Segment Start: THE RECORDS

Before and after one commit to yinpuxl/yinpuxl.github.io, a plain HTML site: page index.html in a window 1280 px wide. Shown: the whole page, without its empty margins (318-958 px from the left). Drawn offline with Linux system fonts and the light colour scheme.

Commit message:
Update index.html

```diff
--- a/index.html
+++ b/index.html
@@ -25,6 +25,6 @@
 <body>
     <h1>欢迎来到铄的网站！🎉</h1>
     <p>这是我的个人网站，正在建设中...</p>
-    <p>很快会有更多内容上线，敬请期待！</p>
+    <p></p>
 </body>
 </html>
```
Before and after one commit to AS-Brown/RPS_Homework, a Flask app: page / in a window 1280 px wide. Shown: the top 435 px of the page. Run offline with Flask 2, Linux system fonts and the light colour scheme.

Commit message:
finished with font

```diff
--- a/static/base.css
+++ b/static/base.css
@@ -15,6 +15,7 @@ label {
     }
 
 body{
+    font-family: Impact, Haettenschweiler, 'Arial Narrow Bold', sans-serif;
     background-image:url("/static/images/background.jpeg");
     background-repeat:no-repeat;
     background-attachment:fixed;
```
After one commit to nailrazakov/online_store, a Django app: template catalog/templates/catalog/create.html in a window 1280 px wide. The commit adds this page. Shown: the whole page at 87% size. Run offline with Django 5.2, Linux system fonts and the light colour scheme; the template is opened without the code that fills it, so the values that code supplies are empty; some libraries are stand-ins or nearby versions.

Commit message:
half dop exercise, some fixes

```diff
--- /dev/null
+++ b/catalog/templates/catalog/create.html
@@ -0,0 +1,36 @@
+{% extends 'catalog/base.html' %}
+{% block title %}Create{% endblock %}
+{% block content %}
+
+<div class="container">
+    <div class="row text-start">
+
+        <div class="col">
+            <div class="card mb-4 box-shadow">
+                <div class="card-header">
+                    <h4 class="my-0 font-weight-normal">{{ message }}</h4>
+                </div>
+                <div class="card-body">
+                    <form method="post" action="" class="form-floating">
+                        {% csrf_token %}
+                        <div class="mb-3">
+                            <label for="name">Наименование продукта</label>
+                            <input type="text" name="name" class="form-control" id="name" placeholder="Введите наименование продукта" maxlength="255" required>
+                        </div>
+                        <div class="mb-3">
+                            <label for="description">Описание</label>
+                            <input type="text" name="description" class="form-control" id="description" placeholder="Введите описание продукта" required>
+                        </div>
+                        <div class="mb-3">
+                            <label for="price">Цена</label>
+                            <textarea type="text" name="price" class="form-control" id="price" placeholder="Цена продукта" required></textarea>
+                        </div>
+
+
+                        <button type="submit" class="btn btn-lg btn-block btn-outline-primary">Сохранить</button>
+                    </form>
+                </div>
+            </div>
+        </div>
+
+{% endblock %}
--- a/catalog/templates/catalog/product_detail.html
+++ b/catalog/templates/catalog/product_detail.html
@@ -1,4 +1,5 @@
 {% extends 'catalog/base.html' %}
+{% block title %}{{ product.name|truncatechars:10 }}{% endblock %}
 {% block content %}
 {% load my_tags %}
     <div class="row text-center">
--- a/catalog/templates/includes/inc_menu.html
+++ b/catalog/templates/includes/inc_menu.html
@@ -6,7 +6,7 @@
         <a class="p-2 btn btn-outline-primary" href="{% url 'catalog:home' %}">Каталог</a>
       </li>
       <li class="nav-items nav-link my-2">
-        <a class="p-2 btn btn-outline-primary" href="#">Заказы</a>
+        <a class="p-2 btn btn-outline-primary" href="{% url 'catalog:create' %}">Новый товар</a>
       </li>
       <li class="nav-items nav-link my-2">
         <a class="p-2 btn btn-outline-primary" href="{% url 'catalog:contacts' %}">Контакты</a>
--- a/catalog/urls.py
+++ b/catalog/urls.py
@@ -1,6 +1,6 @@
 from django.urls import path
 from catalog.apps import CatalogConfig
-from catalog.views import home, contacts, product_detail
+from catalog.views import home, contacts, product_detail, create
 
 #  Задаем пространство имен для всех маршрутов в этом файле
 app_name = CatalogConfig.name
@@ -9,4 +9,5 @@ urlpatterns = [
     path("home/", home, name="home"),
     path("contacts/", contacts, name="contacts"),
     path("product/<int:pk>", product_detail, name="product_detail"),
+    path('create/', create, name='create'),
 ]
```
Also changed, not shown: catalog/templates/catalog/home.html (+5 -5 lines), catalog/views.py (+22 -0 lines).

Segment End: THE RECORDS
Segment Start: THE RECORDS

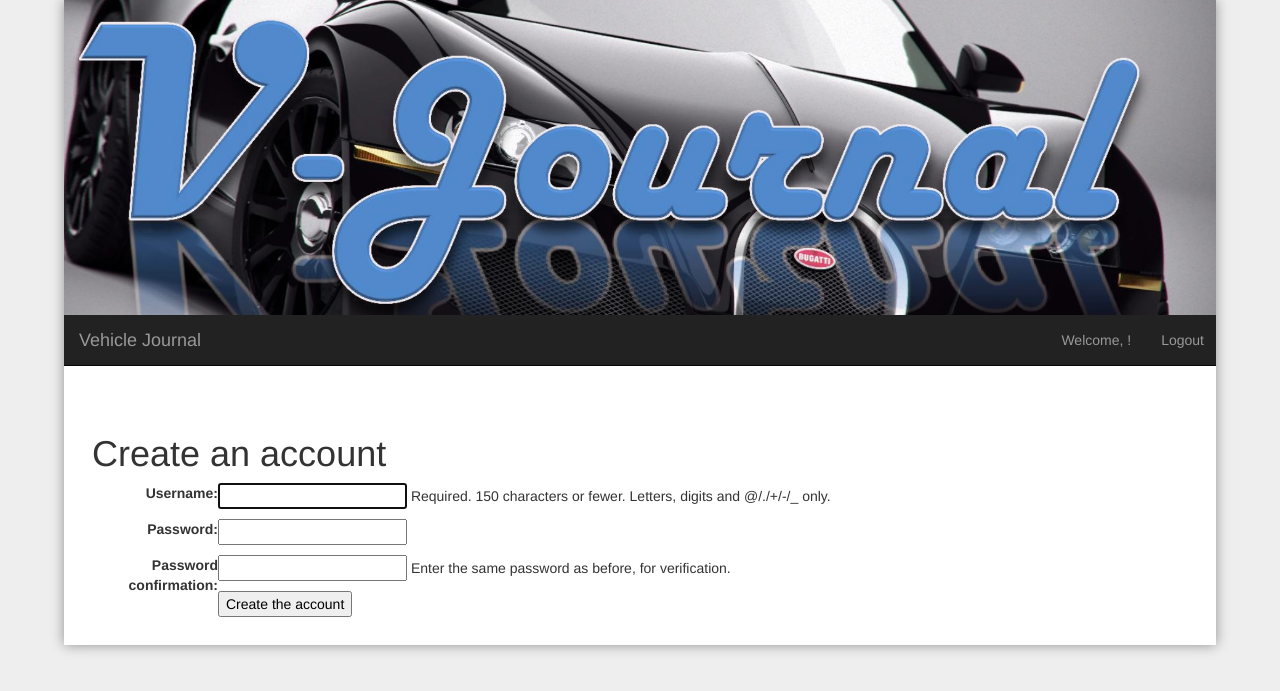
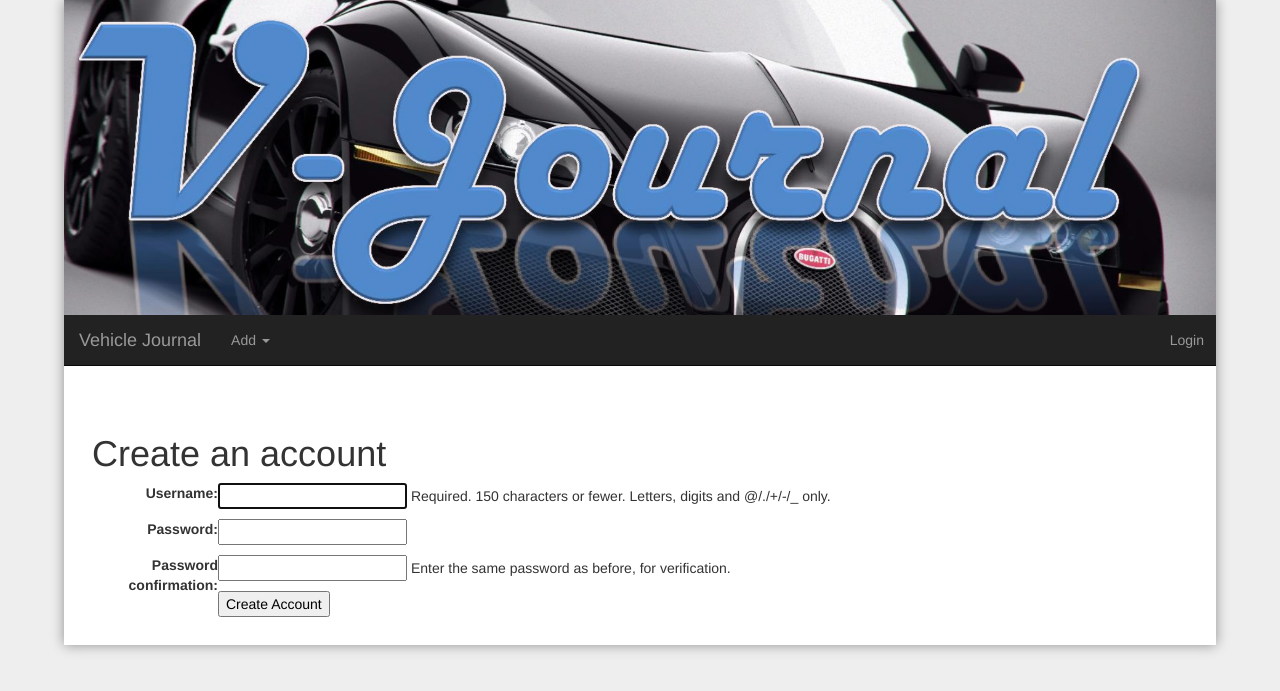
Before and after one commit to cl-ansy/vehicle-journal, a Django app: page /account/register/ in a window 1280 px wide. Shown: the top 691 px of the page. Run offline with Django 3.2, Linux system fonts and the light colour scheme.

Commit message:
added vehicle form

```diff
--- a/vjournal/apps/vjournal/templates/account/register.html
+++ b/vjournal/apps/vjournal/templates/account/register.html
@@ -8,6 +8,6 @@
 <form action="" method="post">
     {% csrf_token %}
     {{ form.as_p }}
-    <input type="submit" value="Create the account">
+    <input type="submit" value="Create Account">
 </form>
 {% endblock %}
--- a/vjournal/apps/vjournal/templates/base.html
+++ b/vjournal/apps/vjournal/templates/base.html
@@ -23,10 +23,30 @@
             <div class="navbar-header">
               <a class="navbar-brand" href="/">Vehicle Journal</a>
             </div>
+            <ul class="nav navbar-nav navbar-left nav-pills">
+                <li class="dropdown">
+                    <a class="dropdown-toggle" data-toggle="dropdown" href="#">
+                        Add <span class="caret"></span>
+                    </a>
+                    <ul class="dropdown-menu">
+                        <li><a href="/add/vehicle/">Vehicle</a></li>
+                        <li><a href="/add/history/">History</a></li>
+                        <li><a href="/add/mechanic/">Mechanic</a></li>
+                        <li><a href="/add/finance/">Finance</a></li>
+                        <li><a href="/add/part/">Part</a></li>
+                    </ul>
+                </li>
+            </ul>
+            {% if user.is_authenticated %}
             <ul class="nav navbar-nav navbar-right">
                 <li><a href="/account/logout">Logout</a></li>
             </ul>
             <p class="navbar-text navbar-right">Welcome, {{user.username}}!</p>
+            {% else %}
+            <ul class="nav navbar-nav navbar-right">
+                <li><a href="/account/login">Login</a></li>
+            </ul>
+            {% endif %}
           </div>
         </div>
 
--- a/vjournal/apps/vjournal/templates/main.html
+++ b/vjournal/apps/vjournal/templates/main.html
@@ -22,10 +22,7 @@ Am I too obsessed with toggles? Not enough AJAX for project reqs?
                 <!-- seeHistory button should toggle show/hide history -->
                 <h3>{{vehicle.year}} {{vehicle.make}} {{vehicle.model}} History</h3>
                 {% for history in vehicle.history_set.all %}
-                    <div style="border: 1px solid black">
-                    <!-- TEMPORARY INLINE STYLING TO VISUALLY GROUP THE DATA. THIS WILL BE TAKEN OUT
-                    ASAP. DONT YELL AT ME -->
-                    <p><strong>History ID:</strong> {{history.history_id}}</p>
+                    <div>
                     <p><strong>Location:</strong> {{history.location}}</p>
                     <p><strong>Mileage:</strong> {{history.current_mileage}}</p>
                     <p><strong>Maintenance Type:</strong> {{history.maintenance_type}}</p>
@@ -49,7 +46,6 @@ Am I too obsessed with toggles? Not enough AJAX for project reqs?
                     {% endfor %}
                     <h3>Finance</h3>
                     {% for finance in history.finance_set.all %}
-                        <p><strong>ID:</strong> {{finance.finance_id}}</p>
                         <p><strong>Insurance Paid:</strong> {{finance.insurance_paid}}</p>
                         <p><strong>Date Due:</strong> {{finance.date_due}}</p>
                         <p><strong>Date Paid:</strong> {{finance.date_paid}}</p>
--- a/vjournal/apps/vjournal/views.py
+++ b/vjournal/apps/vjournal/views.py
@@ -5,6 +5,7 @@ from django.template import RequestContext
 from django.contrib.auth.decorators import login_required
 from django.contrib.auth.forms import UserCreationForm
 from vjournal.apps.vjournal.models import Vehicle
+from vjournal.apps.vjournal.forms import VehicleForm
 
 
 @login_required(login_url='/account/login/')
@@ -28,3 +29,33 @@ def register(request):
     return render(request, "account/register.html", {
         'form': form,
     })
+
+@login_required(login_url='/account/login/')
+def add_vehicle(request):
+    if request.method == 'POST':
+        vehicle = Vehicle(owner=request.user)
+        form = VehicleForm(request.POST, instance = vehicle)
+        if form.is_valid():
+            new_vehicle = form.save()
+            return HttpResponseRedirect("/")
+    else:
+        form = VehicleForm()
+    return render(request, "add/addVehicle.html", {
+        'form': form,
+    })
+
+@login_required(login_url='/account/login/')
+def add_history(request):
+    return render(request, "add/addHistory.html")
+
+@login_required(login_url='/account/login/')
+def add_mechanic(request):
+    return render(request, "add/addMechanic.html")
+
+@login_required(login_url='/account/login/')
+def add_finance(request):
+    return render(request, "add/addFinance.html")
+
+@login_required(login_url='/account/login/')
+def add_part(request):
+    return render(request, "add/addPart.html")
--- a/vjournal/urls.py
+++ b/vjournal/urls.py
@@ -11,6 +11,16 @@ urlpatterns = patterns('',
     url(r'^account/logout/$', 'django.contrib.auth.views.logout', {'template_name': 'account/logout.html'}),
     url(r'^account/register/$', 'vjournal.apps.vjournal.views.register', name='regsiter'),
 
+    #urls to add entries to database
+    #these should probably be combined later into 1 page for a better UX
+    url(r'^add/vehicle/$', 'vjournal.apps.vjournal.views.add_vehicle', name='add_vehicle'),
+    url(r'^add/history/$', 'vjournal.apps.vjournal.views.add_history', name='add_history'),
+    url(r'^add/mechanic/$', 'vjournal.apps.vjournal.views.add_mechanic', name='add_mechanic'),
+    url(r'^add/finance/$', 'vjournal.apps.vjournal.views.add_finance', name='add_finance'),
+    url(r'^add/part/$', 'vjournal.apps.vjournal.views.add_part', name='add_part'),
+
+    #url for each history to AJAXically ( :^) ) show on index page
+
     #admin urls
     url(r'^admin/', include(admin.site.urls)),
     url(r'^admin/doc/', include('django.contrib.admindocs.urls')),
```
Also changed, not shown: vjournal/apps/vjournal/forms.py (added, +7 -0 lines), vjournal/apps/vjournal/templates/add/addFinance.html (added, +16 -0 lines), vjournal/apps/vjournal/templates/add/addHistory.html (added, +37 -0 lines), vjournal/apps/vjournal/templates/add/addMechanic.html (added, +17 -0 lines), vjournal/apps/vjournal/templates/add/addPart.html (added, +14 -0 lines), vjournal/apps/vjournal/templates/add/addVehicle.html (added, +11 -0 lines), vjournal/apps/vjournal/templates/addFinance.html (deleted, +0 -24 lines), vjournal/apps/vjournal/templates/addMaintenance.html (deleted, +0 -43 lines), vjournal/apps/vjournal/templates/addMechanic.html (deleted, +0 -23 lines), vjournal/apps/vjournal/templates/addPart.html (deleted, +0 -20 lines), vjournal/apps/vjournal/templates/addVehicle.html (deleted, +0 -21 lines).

Segment End: THE RECORDS
Segment Start: THE RECORDS

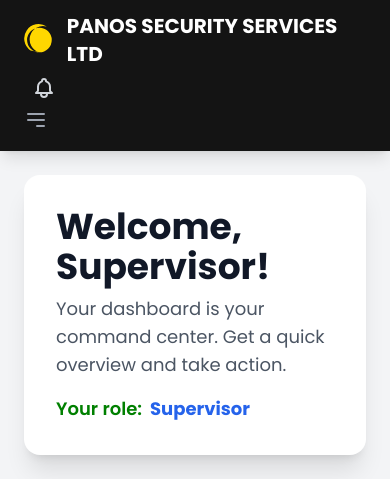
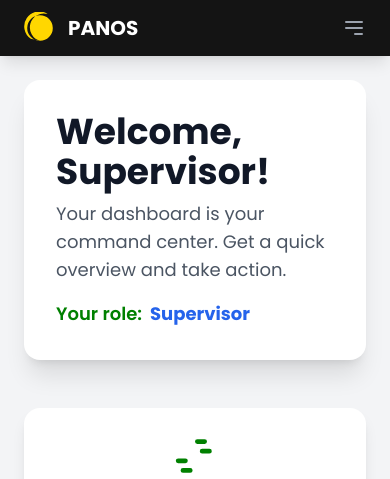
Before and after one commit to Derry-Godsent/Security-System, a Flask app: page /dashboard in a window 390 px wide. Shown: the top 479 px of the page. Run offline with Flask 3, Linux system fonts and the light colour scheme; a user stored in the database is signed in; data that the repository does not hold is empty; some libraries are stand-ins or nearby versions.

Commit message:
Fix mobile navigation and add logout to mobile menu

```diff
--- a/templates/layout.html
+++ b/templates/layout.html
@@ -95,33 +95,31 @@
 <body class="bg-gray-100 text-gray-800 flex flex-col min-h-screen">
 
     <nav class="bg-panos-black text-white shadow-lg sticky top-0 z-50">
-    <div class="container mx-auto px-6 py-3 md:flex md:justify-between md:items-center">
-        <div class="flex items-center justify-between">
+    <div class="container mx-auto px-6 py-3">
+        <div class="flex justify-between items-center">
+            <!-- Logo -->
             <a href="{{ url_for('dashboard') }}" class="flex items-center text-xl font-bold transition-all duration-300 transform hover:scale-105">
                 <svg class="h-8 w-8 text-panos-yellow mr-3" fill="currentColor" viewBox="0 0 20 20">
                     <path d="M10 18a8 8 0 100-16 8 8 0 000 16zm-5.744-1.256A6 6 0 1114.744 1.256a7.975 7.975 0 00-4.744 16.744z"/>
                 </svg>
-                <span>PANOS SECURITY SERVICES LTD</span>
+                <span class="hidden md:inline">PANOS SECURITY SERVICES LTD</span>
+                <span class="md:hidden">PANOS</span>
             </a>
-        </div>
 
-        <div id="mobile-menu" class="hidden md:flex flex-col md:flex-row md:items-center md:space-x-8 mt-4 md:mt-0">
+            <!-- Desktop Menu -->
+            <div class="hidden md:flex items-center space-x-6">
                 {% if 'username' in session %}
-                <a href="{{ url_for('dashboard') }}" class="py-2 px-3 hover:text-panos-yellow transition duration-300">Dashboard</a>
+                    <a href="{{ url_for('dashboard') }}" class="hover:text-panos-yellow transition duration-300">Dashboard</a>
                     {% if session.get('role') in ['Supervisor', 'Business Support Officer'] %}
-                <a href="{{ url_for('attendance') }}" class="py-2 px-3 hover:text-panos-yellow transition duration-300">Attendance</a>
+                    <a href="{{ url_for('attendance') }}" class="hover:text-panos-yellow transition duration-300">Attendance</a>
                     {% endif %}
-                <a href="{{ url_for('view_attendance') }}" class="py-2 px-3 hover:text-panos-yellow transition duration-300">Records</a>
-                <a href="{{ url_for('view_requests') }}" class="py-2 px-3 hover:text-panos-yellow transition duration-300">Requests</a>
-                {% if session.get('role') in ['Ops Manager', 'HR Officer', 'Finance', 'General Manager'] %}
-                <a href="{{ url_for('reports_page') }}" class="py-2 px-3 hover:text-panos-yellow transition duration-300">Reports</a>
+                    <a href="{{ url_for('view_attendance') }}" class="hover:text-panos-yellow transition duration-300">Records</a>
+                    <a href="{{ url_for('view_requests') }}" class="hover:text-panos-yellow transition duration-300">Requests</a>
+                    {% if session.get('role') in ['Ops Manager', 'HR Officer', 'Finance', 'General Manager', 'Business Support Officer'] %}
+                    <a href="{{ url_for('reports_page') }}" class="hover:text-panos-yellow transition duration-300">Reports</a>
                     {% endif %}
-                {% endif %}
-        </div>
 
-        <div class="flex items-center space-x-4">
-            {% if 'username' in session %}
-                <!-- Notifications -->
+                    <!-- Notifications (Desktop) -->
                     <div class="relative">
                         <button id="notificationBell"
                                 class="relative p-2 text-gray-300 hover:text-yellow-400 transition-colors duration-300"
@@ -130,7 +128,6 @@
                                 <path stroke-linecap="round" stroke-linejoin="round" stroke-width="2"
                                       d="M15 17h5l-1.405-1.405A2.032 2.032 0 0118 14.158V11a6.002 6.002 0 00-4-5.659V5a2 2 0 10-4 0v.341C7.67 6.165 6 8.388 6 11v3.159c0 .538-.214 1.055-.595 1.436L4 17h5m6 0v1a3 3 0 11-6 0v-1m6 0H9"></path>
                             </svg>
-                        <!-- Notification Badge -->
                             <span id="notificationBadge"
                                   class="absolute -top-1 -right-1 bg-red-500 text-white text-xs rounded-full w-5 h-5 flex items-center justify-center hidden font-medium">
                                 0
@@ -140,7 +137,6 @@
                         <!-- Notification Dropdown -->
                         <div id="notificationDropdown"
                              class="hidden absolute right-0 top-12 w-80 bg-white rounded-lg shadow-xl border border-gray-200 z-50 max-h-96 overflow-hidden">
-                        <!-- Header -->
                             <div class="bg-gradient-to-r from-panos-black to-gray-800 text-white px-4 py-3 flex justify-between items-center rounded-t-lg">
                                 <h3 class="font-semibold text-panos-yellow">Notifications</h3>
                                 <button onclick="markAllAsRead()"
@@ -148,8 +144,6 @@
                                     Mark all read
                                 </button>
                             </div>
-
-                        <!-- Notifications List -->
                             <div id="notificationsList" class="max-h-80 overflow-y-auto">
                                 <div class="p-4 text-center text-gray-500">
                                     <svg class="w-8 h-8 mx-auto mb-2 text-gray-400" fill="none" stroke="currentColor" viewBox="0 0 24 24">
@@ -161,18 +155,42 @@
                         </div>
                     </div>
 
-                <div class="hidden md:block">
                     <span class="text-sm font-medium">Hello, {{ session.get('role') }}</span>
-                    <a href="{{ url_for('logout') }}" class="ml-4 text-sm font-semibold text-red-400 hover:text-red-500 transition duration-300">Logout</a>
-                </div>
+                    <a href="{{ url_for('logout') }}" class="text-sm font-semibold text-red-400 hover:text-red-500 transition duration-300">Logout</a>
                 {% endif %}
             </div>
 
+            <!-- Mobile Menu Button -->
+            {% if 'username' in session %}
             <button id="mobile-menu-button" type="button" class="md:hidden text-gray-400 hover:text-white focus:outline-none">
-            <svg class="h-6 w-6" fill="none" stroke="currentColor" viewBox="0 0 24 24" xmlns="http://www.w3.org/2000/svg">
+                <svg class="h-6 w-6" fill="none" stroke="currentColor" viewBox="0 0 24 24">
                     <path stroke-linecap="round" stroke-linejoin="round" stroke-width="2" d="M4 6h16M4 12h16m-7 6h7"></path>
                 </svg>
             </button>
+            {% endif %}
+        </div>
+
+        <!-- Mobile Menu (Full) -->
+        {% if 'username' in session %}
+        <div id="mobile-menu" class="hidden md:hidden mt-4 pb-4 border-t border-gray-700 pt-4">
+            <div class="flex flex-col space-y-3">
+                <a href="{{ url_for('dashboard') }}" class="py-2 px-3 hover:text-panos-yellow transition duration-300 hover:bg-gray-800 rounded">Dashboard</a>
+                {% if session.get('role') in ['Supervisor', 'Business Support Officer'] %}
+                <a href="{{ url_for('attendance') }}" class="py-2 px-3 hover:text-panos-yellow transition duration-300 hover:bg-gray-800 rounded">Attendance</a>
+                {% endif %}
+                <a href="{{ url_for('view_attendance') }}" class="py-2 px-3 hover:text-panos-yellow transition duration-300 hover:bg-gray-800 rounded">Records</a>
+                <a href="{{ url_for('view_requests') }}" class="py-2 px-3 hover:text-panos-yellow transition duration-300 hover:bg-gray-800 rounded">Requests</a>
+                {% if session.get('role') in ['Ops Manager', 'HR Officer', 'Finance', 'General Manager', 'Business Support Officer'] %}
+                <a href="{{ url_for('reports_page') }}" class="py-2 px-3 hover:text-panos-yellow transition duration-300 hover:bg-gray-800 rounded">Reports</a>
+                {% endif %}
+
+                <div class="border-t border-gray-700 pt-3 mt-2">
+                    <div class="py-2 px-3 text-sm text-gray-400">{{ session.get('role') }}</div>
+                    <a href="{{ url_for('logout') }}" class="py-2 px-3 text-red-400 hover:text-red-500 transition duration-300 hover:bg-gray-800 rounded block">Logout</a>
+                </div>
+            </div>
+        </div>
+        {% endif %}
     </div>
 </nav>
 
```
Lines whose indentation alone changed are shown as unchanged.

Segment End: THE RECORDS

WORK TASK: The answer must be every line of the entries that includes the word "input".

TASK SOLUTION:
+                            <input type="text" name="name" class="form-control" id="name" placeholder="Введите наименование продукта" maxlength="255" required>
+                            <input type="text" name="description" class="form-control" id="description" placeholder="Введите описание продукта" required>
-    <input type="submit" value="Create the account">
+    <input type="submit" value="Create Account">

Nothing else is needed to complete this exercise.